Exercise brief: The answer must consist of every line from the data that holds the string "users".

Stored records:
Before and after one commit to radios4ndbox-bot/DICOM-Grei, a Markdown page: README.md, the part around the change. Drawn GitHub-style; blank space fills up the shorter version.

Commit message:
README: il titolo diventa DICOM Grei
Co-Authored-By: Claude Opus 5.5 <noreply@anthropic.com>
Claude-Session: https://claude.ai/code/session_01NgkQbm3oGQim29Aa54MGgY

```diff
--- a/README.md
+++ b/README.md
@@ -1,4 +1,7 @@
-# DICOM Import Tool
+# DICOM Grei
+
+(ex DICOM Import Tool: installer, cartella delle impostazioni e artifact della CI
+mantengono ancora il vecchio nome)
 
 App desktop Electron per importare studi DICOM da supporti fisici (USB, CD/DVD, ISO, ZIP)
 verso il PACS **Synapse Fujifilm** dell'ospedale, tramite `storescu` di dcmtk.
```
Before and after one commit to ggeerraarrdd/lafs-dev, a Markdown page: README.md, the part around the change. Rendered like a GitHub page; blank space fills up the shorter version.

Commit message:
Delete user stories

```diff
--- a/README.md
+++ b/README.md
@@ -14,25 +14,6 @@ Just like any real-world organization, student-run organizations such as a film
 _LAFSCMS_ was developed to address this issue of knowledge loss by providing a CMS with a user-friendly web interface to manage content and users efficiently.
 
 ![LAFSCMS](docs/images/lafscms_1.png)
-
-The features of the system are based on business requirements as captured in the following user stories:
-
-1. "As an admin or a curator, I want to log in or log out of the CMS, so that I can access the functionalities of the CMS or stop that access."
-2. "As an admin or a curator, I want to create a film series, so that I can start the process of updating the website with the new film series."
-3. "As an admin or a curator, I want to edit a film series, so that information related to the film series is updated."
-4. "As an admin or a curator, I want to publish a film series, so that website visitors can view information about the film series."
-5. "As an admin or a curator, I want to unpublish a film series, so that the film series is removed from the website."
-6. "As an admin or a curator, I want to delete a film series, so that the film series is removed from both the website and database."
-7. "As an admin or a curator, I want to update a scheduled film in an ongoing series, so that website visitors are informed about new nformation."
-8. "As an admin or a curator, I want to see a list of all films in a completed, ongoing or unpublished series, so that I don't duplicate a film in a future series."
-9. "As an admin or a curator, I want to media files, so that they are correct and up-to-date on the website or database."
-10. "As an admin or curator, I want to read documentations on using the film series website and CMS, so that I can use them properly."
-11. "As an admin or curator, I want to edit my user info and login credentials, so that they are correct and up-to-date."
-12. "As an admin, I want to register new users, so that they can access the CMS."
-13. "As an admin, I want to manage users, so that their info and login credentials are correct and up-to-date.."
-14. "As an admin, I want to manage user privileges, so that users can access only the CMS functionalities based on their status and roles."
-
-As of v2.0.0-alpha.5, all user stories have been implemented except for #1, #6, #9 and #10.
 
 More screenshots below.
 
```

Written solution:
 _LAFSCMS_ was developed to address this issue of knowledge loss by providing a CMS with a user-friendly web interface to manage content and users efficiently.
-12. "As an admin, I want to register new users, so that they can access the CMS."
-13. "As an admin, I want to manage users, so that their info and login credentials are correct and up-to-date.."
-14. "As an admin, I want to manage user privileges, so that users can access only the CMS functionalities based on their status and roles."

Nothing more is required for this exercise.